No proof who killed Walter Rodney- Prime Minister Nagamootoo

Last Updated on Friday, 5 August 2016, 13:39 by Denis Chabrol

Prime Minister Moses Nagamootoo has suggested that in the absence of former Guyana Defence Force (GDF) Sergeant, Gregory Smith he does not have any clear evidence to show who was behind the killing of renowned Guyanese historian and politician, Dr. Walter Rodney.

“I don’t have the answer whether Forbes Burnham or the PNC (People’s National Congress) or rogue elements in the army or the police force or imperialists or the House of Israel, that rogue elements, that this man Gregory Smith was an agent of any if these persons or entities;  I cannot because I don’t have the evidence,” he told the  National Assembly.

When it was the opposition People’s Progressive Party Civic’s (PPPC) Neend ‘Neil’ Kumar’s time to speak, he slammed Nagamootoo: “For the rest of my life, I would never forget the Honourable Moses Nagamootoo for his contribution, Moses sat with us at the editorial board and he condemened the PNC and I just can’t understand what my former good friend Moses Nagamootoo was saying, he knew he accepted that Rodney was assassinated by the PNC.”

The Commission of Inquiry Report states that “given the manner in which the country was run coupled with the threats issued by Prme Minister Burnham to the members of te WPA and the evidence of Mr Robert Allan Gates, we conclude tat Prime Minister Burnham knew of the plan and was part of the conspiracy to assassinate Dr. Walter Rodney.”

Nagamoootoo stressed that it was not about how he and others feels about that period of political repression, but it was about the need to dwell on concrete evidence rather than suspicion or intuition.

“There were other leads that could have been followed that had been suggested themselves- one was whether the HPI had been involved in the killing of Walter Rodney, whether there was any foreign interest or interests that could be implicated in a plan to eliminate Rodney,” Nagamootoo, a former senior PPP member, told the National Assembly during a motion sponsored by the PPPC.

At that point, PPPC frontbencher heckled “you concocting stories now.”

Testimony by Walter’s brother, Donald, during the Commission of Inquiry included that he had collected a bag with a walkie-talkie from Smith, a former GDF electronics expert, with instructions on what to do outside the metal fence of the Georgetown Prison on June 13, 1980. That device moments later exploded in Walter’s lap while he was seated in his brother’s Mazda Capella car, PBB 2349. Other witnesses had testified that Rodney’s Working People’s Alliance (WPA) had been interested in acquiring walkie talkies to communicate over long distances.

In the name of PPPC parliamentarian, Gail Teixeira, the motion had sought to commit the Guyana government to take to take measures to implement the recommendations therein in order to ensure the democratic architecture is protected and strengthened.

However, the government side proposed an amendment to examine the findings of to ascertain which are acceptable and implementable, something Teixeira said that “completely waters down the PPPC motion.”

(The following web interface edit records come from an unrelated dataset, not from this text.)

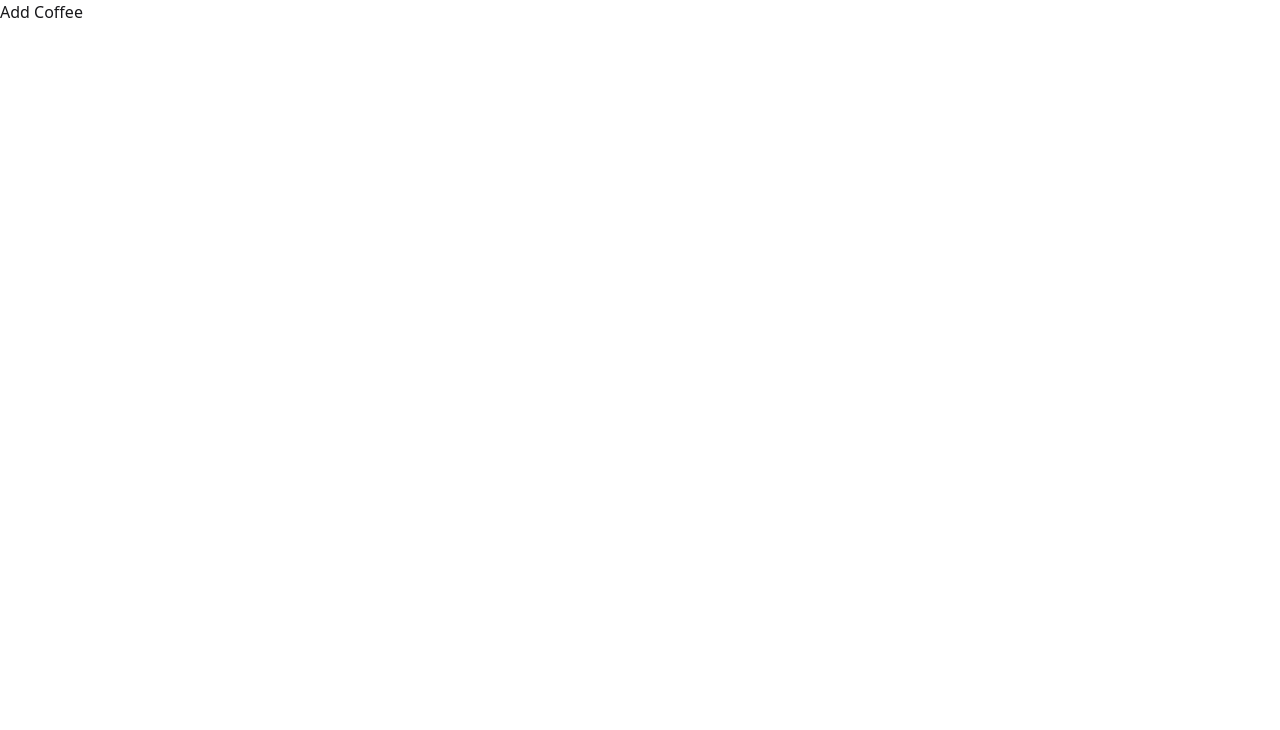
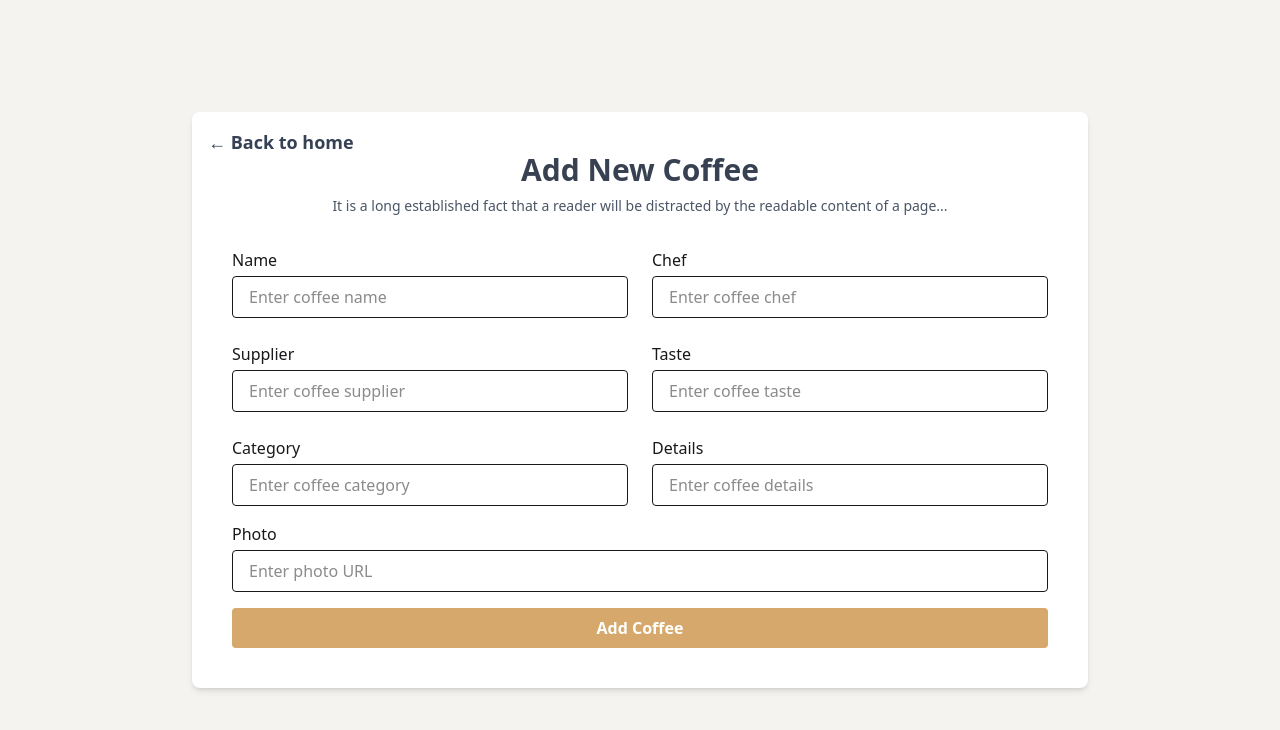
Before and after one commit to sadhin28/coffee-store-client, a React (Vite) app: page /add-coffee in a window 1280 px wide. Shown: the top 730 px of the page. Built offline with nearby package versions, Linux system fonts and the light colour scheme.

Commit message:
add coffee

```diff
--- a/package.json
+++ b/package.json
@@ -15,7 +15,9 @@
     "match-sorter": "^8.0.3",
     "react": "^19.1.0",
     "react-dom": "^19.1.0",
+    "react-hook-form": "^7.58.1",
     "react-router-dom": "^7.6.2",
+    "react-toastify": "^11.0.5",
     "sort-by": "^1.2.0"
   },
   "devDependencies": {
--- a/src/component/Addcoffee.jsx
+++ b/src/component/Addcoffee.jsx
@@ -1,9 +1,88 @@
-import React from 'react';
 
+import { useForm } from 'react-hook-form';
+import { ToastContainer, toast } from 'react-toastify';
+import 'react-toastify/dist/ReactToastify.css';
 const Addcoffee = () => {
+    const { register, handleSubmit, formState: { errors }, reset } = useForm();
+
+    const onSubmit = async (data) => {
+        console.log(data)
+        try {
+            const response = await fetch('https://your-backend-url.com/coffees', {
+                method: 'POST',
+                headers: {
+                    'Content-Type': 'application/json',
+                },
+                body: JSON.stringify(data),
+            });
+
+            if (response.ok) {
+                toast.success('Coffee added successfully!');
+                reset(); // Clear the form
+            } else {
+                toast.error('Failed to add coffee');
+            }
+        } catch (error) {
+            toast.error('Error submitting form');
+        }
+    };
     return (
-        <div>
-            <h1>Add Coffee</h1>
+        <div className="min-h-screen flex items-center justify-center bg-[#f4f3f0] px-4 py-8">
+            <div className="w-full max-w-4xl bg-white shadow-md rounded-lg p-10 relative">
+                <a href="/" className="absolute top-4 left-4 text-lg font-semibold text-gray-700 hover:underline">
+                    ← Back to home
+                </a>
+
+                <h2 className="text-3xl font-bold text-center text-[#374151] mb-2">Add New Coffee</h2>
+                <p className="text-center text-gray-600 mb-8 max-w-2xl mx-auto text-sm">
+                    It is a long established fact that a reader will be distracted by the readable content of a page...
+                </p>
+
+                <form onSubmit={handleSubmit(onSubmit)} className="space-y-4">
+                    <div className="grid grid-cols-1 md:grid-cols-2 gap-6">
+                        {[
+                            { name: 'name', label: 'Name', placeholder: 'Enter coffee name' },
+                            { name: 'chef', label: 'Chef', placeholder: 'Enter coffee chef' },
+                            { name: 'supplier', label: 'Supplier', placeholder: 'Enter coffee supplier' },
+                            { name: 'taste', label: 'Taste', placeholder: 'Enter coffee taste' },
+                            { name: 'category', label: 'Category', placeholder: 'Enter coffee category' },
+                            { name: 'details', label: 'Details', placeholder: 'Enter coffee details' },
+                        ].map(({ name, label, placeholder }) => (
+                            <div key={name}>
+                                <label className="block mb-1 font-medium">{label}</label>
+                                <input
+                                    {...register(name, { required: `${label} is required` })}
+                                    placeholder={placeholder}
+                                    className="w-full px-4 py-2 border rounded focus:outline-none focus:ring-2 focus:ring-[#d6a86b]"
+                                />
+                                {errors[name] && <p className="text-red-500 text-sm mt-1">{errors[name]?.message}</p>}
+                            </div>
+                        ))}
+                    </div>
+
+                    <div>
+                        <label className="block mb-1 font-medium">Photo</label>
+                        <input
+                            {...register('photo', {
+                                required: 'Photo URL is required',
+
+                            })}
+                            placeholder="Enter photo URL"
+                            className="w-full px-4 py-2 border rounded focus:outline-none focus:ring-2 focus:ring-[#d6a86b]"
+                        />
+                        {errors.photo && <p className="text-red-500 text-sm mt-1">{errors.photo.message}</p>}
+                    </div>
+
+                    <button
+                        type="submit"
+                        className="w-full bg-[#d6a86b] hover:bg-[#c99757] text-white font-semibold py-2 px-6 rounded transition-all duration-300"
+                    >
+                        Add Coffee
+                    </button>
+                </form>
+
+                <ToastContainer position="top-right" autoClose={3000} />
+            </div>
         </div>
     );
 };
```
Also changed, not shown: 1 other file (tests, documents, lock files or other folders).
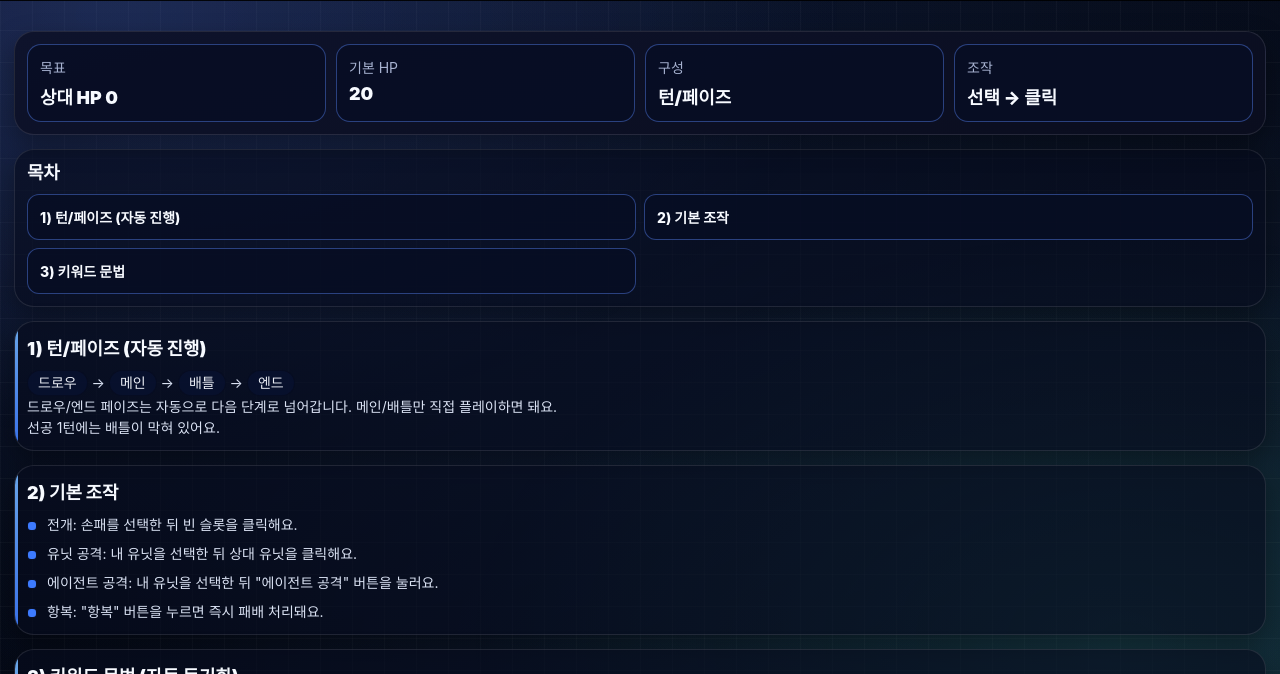
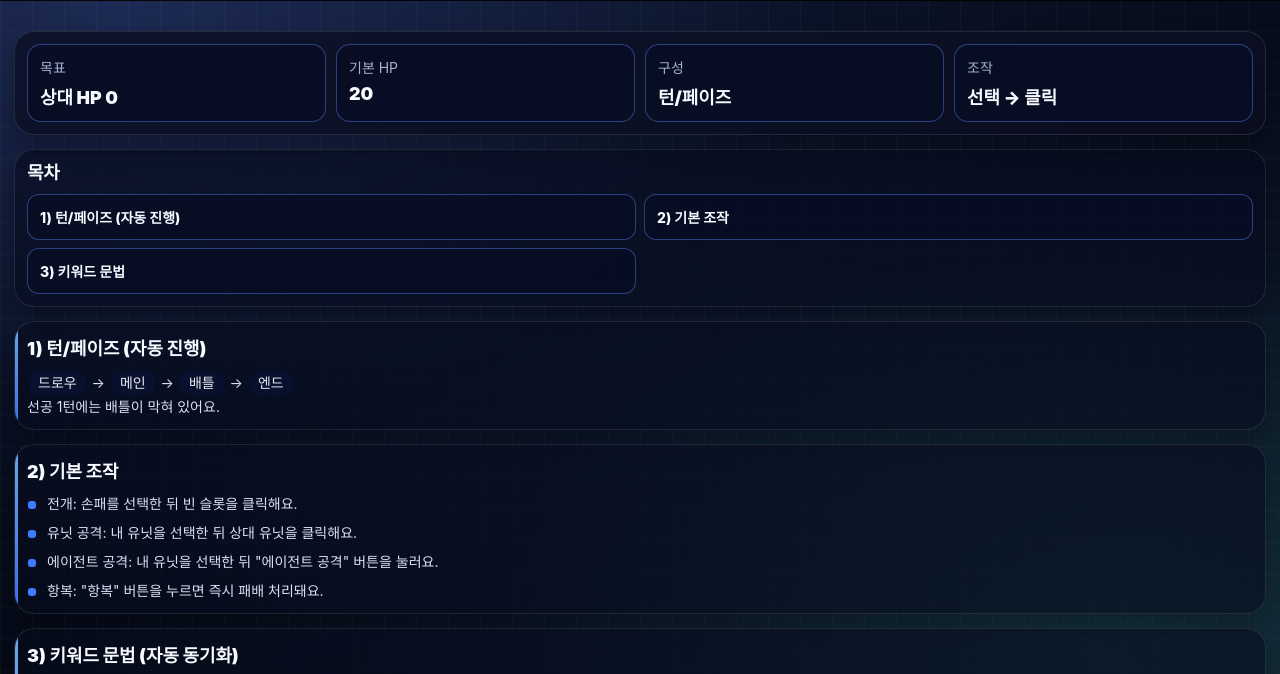
Before and after one commit to Ketose333/boundless, a website: page vercel/public/guide.html in a window 1280 px wide. Shown: the part 65-739 px from the top of the page. Drawn offline with Linux system fonts and the light colour scheme; no server answers; a web font is replaced by a local one.

Commit message:
chore(guide): remove draw/end phase auto-advance sentence

```diff
--- a/vercel/public/guide.html
+++ b/vercel/public/guide.html
@@ -36,8 +36,7 @@
         <article class="panel guide-card" id="g1">
           <div class="guide-card__title">1) 턴/페이즈 (자동 진행)</div>
           <div class="muted lh15"><span class="code-token">드로우</span> → <span class="code-token">메인</span> → <span class="code-token">배틀</span> → <span class="code-token">엔드</span></div>
-          <div class="muted lh15">드로우/엔드 페이즈는 자동으로 다음 단계로 넘어갑니다. 메인/배틀만 직접 플레이하면 돼요.</div>
-          <div class="muted lh15">선공 1턴에는 배틀이 막혀 있어요.</div>
+                    <div class="muted lh15">선공 1턴에는 배틀이 막혀 있어요.</div>
         </article>
         <article class="panel guide-card" id="g2">
           <div class="guide-card__title">2) 기본 조작</div>
```
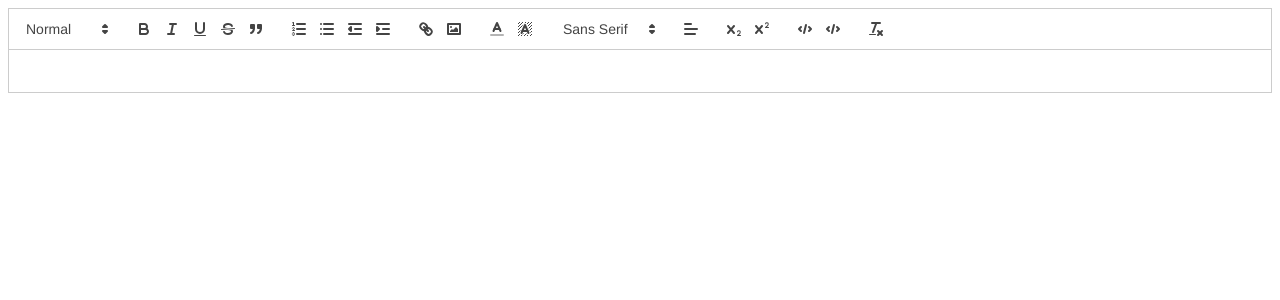
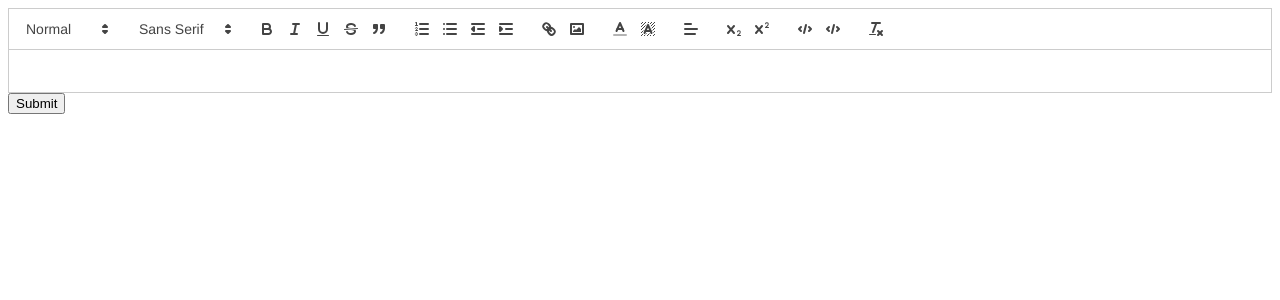
Before and after one commit to Whaleinmilktea/whaleinmilktea-login-board, a React (Create React App) app: page / in a window 1280 px wide. Shown: the top 300 px of the page. Built offline with nearby package versions, Linux system fonts and the light colour scheme.

Commit message:
일단 구현 끝,,,

```diff
--- a/package.json
+++ b/package.json
@@ -8,7 +8,10 @@
     "@testing-library/user-event": "^13.5.0",
     "axios": "^1.3.5",
     "highlight.js": "^11.7.0",
+    "quill": "^1.3.7",
+    "quill-better-table": "^1.2.10",
     "quill-image-upload": "^0.1.3",
+    "quill-table-module": "^1.0.1",
     "react": "^18.2.0",
     "react-dom": "^18.2.0",
     "react-quill": "^2.0.0",
--- a/src/Components/Editor.js
+++ b/src/Components/Editor.js
@@ -1,11 +1,15 @@
 import { useState } from 'react';
 import ReactQuill from 'react-quill';
-import 'react-quill/dist/quill.snow.css'; // 스타일링을 위한 CSS 임포트
+import 'react-quill/dist/quill.snow.css';
+import styled from 'styled-components';
 
-// Quill 에디터에 코드 블록 및 인라인 코드 기능을 활성화하기 위해 모듈을 설정합니다.
+const SubmitForm = styled.form``;
+const SubmitBtn = styled.button``;
+
 const modules = {
   toolbar: [
     [{ header: [1, 2, false] }],
+    [{ font: [] }],
     ['bold', 'italic', 'underline', 'strike', 'blockquote'],
     [
       { list: 'ordered' },
@@ -15,10 +19,9 @@ const modules = {
     ],
     ['link', 'image'],
     [{ color: [] }, { background: [] }],
-    [{ font: [] }],
     [{ align: [] }],
     [{ script: 'sub' }, { script: 'super' }],
-    ['code', 'code-block'], // 코드 블록 및 인라인 코드를 위한 기능 추가
+    ['code', 'code-block'],
     ['clean'],
   ],
 };
@@ -41,7 +44,7 @@ const formats = [
   'align',
   'script',
   'code',
-  'code-block', // 코드 블록 및 인라인 코드를 위한 포맷 추가
+  'code-block',
 ];
 
 function QuillEditor() {
@@ -51,15 +54,24 @@ function QuillEditor() {
     setContent(value);
   };
 
+  const handleSubmit = (event) => {
+    event.preventDefault(); // form submit 이벤트의 기본 동작 방지
+    console.log(content); // 현재 content 값을 콘솔에 출력
+  };
+
   return (
     <div className="quill-editor">
+      <SubmitForm onSubmit={handleSubmit}>
         <ReactQuill
           value={content}
           onChange={handleChange}
           modules={modules}
           formats={formats}
-        theme="snow" // snow 테마 사용
+          theme="snow"
         />
+        {/* 버튼의 타입을 지정 */}
+        <SubmitBtn type="submit">Submit</SubmitBtn>
+      </SubmitForm>
     </div>
   );
 }
```
Also changed, not shown: src/Components/example.html (added), 1 other file (tests, documents, lock files or other folders). Lines whose indentation alone changed are shown as unchanged.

The recommendations by the Walter Rodney Commission of Inquiry include the need for a well-by the police and army, the need for timely investigations with oversight from the Director of Public Pro, training for the army and police, need for a professional army, and efficient and timely coroners within six months.

In the area of politics, the Commission of Inquiry recommended that no party or government should be permitted be to tamper with the electoral system to secure an unfair advantage and that the electoral system should be entrenched in the constitution and only amendable by a two-thirds parliamentary majority.  Headed by Barbadian jurist Sir Richard Cheltenham, the three-member Commission of Inquiry further recommended that a Chairman of the Guyana Elections Commission should be of highest integrity, be a non-political appointment and approved by political parties and other interest groups. The Commission also said Guyana should continue to have international election observers and address ethnic divisions especially during election season.

However, Prime Minister Nagamootoo said the Commissioners strayed off into the domestic political environment and made those recommendations instead of exploring other possible avenues to the truth. He said no consideration was given to the Working People’s Alliance (WPA) pressuring the then Guyana government to facilitate the movement of troops to fight in Angola and at a time also when several pro-right governments were being toppled across Latin America and the Caribbean.

The Prime Minister said at that time the PPPC-led government could have taken steps to either have Smith charged with manslaughter or offer an unconditional pardon if it had been interested in hearing from the accused. France had advised Guyana that it would not have facilitated Smith’s extradition to his native land because there is the death penalty.

The Commission of Inquiry lasted from February 2014 to October 2016 during which time there were 66 sessions and testimony by 29 of 31 witnesses.